Lance Armstrong has seized complete control of the Tour de France with an awesome display of power cycling to win the 15.5 km individual time trial.
The American, bidding for a record sixth overall Tour victory, blasted round the 21 hairpins on the twisting climb to the Alpine ski resort in 39 minutes 41.47 seconds to annihilate his nearest rival Ivan Basso on Wednesday
It was his third stage win on this year's Tour and came a day after he took over the yellow jersey with a stunning victory on the climb to Villard-de-Lans.
"There was a lot of emotion and adrenaline, this mountain is special for me and for the Tour," he said, before criticising the behaviour of some of the tens of thousands of fans lining the route.
"There were lots of fans, and it was a little scary.
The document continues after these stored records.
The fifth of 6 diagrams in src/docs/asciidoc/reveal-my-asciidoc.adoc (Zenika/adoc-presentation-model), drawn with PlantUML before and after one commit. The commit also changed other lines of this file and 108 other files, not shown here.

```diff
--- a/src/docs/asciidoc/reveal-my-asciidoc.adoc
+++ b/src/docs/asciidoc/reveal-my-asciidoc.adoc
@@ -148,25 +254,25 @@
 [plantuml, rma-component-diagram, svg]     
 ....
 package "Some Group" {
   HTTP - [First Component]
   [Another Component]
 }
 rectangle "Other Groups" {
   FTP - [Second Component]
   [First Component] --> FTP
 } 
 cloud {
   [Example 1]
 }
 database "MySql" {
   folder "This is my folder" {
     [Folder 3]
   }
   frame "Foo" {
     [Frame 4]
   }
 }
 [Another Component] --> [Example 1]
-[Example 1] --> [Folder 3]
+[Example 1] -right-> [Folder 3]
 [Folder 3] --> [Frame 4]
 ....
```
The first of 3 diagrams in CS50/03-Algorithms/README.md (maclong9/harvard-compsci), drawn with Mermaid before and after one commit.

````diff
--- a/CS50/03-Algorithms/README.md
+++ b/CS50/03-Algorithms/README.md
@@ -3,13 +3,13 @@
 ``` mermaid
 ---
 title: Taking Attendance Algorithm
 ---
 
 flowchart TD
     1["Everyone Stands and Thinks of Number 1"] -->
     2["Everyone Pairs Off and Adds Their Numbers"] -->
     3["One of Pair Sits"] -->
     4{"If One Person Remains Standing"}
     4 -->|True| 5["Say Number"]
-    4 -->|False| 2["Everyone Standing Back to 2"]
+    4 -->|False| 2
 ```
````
To me, sincerely, it was not a good idea to have a time trial at l'Alpe d'Huez. It's over now but a lot of German fans were just disgusting. C'est la vie...
"The crowds are always close on the climbs but I was lucky to get through today."
Italian Basso, one minute 25 seconds down at the start of the 16th stage and Armstrong's one serious rival, could only finish eighth, 2:23 behind, after being overtaken by Armstrong on the lung-busting climb.
"I was a little surprised. A spectator told me I was a minute ahead and I could not believe it," Armstrong added.
Basso retained his second place but is now 3:48 adrift and will need the American to crash or suffer an extraordinary collapse if he is to win the Tour.
Jan Ullrich, so often Armstrong's main challenger in recent years, was also impressive on the classic climb which attracted tens of thousands of fans to the high-altitude resort.
The grimacing German, the 1997 Tour champion, was second, a massive 61 seconds slower than the greatest rider of his generation. Ullrich is now fourth overall and in danger of missing the podium for the first time in his seven Tours.
His T-Mobile team mate and compatriot Andreas Kloeden was third, 1:41 behind, and now looks a serious threat to Basso for the second step on the podium on Sunday.
Kloeden will start Thursday's final 204.5 km mountain stage to Le Grand Bornand 5:03 behind Armstrong who is the first rider to win in l'Alpe d'Huez with the yellow jersey on his back.
He is also the sixth rider to win twice at the top of one of the Tour's most famous climbs, having also won it in 2001.
But he narrowly failed to beat the late Marco Pantani's record for the climb proper -- the stage started 1.5 km before the foot of the hill -- clocking 37:36 to the Italian's 37:35.
The only slight worry for Armstrong came before the start of the stage when it was found that his bike, which had been designed especially for the time trial, was too light by 180 grams.
His mechanics worked hard to fix the problem and he was finally allowed to use the bike by race stewards.